A lawyer for Vienna’s Kunsthistorisches Museum has called on a Munich auction house to return four alabaster jars containing the mummified internal organs of an Egyptian official that it says were illegally sold from the collection by a former curator.
The auction house Gorny & Mosch is offering the four jars, with an estimated joint price of €150,000 in its Ancient Art, Africa, Asiatica sale on 22 July. They contain the 2,600-year-old liver, lung, stomach and intestines of Djed-Ka-Re, a senior figure in the 26th dynasty.
The Kunsthistorisches Museum’s lawyer, Ernst Ploil, wrote to Gorny & Mosch requesting the return of the artefacts on 17 July but has so far received no response, says Franz Pichorner, the deputy director of the museum. The museum’s claim is backed by Icom Austria, which issued a statement demanding that the auction house hand this “clearly illegally traded cultural property back to the Kunsthistorisches Museum.”
The jars, along with hundreds more items, vanished from the museum during the tenure of Hans Demel, who was director of the Egyptian and Oriental collection from 1913 to 1951. It was only after Demel’s death that his successor revised the inventory and combed his predecessor’s correspondence, drawing the conclusion that Demel had sold items from the collection illegally over many years and pocketed the proceeds.

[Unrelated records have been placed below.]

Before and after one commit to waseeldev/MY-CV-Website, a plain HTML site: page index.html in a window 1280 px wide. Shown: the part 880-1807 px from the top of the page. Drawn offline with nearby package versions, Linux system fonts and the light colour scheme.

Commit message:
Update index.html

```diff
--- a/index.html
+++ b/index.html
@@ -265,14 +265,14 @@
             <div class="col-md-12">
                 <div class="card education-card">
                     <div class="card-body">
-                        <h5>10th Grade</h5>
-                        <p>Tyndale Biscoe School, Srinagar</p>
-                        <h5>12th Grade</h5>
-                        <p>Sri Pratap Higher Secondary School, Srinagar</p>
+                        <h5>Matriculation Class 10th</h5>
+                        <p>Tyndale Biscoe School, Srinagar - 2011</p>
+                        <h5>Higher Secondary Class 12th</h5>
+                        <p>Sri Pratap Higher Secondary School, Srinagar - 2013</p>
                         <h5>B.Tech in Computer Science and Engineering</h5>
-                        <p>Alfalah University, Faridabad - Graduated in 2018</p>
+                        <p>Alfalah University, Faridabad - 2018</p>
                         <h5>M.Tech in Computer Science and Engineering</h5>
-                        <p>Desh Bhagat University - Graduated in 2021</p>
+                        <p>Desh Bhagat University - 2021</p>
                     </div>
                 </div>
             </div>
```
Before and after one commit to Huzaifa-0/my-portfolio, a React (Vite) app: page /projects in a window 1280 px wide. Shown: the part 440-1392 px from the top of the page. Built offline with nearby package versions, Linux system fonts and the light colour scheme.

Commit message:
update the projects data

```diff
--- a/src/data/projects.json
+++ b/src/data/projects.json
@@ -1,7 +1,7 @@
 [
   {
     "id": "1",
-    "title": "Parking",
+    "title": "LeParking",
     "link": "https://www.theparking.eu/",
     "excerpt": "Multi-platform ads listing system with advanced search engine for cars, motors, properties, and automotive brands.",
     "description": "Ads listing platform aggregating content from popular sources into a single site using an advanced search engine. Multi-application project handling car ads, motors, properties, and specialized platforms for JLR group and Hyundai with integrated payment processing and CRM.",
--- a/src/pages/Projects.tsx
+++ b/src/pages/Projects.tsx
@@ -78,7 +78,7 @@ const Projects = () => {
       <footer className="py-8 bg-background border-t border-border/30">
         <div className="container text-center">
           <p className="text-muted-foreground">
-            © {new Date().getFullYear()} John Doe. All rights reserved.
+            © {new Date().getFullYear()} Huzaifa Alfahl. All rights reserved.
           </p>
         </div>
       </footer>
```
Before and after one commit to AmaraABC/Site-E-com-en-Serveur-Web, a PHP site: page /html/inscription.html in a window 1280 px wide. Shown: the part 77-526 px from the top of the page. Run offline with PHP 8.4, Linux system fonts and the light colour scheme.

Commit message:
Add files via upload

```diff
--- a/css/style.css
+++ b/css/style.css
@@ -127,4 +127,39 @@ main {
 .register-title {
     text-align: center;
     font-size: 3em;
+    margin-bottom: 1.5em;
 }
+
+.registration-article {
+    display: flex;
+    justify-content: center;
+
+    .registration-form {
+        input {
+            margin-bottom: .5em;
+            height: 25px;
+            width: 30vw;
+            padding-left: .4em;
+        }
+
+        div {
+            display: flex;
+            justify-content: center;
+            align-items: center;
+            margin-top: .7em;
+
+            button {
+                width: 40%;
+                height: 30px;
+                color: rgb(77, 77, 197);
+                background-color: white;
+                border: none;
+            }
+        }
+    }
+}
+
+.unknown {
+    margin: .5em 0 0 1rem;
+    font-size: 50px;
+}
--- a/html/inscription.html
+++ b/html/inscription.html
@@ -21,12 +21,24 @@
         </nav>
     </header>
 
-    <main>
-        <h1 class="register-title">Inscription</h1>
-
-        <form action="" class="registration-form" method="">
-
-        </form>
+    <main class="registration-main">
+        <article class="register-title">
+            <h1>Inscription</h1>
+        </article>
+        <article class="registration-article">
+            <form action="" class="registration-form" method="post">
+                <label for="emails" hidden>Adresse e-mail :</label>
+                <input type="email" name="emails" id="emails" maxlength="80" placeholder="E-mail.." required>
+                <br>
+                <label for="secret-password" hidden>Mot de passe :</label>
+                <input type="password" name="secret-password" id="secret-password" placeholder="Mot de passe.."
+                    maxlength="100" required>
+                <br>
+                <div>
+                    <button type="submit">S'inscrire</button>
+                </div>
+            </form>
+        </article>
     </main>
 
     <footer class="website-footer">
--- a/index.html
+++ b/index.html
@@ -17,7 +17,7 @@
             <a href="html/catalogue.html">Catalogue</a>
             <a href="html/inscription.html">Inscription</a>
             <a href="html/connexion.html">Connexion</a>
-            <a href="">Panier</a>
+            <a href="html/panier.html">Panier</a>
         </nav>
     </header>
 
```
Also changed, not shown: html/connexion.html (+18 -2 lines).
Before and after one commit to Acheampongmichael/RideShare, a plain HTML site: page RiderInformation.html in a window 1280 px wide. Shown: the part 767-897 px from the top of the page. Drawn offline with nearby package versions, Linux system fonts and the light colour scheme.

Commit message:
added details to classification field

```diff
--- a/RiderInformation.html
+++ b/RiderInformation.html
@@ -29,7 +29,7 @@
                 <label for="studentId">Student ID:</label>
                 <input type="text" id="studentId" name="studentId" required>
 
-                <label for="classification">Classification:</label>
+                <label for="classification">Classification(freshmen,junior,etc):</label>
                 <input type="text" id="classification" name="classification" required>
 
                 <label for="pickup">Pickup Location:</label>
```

“Amazingly, it was never investigated,” Pichorner says. He says the museum’s chances of recovering the jars via legal action are slim because of statutes of limitations and other obstacles. “But we believe they are no longer sellable and we would like to negotiate with the consignor,” he adds.
Gorny & Mosch previously offered the jars at an auction in 2018, where they went unsold. Pichorner says the auction house has misstated the provenance in an online video, claiming that the jars were in the possession of Emperor Franz Joseph I, and neglecting to mention that they were part of the museum’s collection from 1891 until the illegal sale.
The auction house said in a written statement that the current consignor is the heir of a collector who bought them in 1958 from a coin dealer, E. Button. Gorny & Mosch pointed out that the sale predated Unesco's 1970 Convention on the Means of Prohibiting and Preventing the Illicit Import, Export and Transfer of Ownership of Cultural Property. It added that under German law, a good-faith purchaser acquires the right to ownership after possessing an item for ten years.
“The sale is therefore in our view uncontroversial from a cultural property law perspective,” the statement said.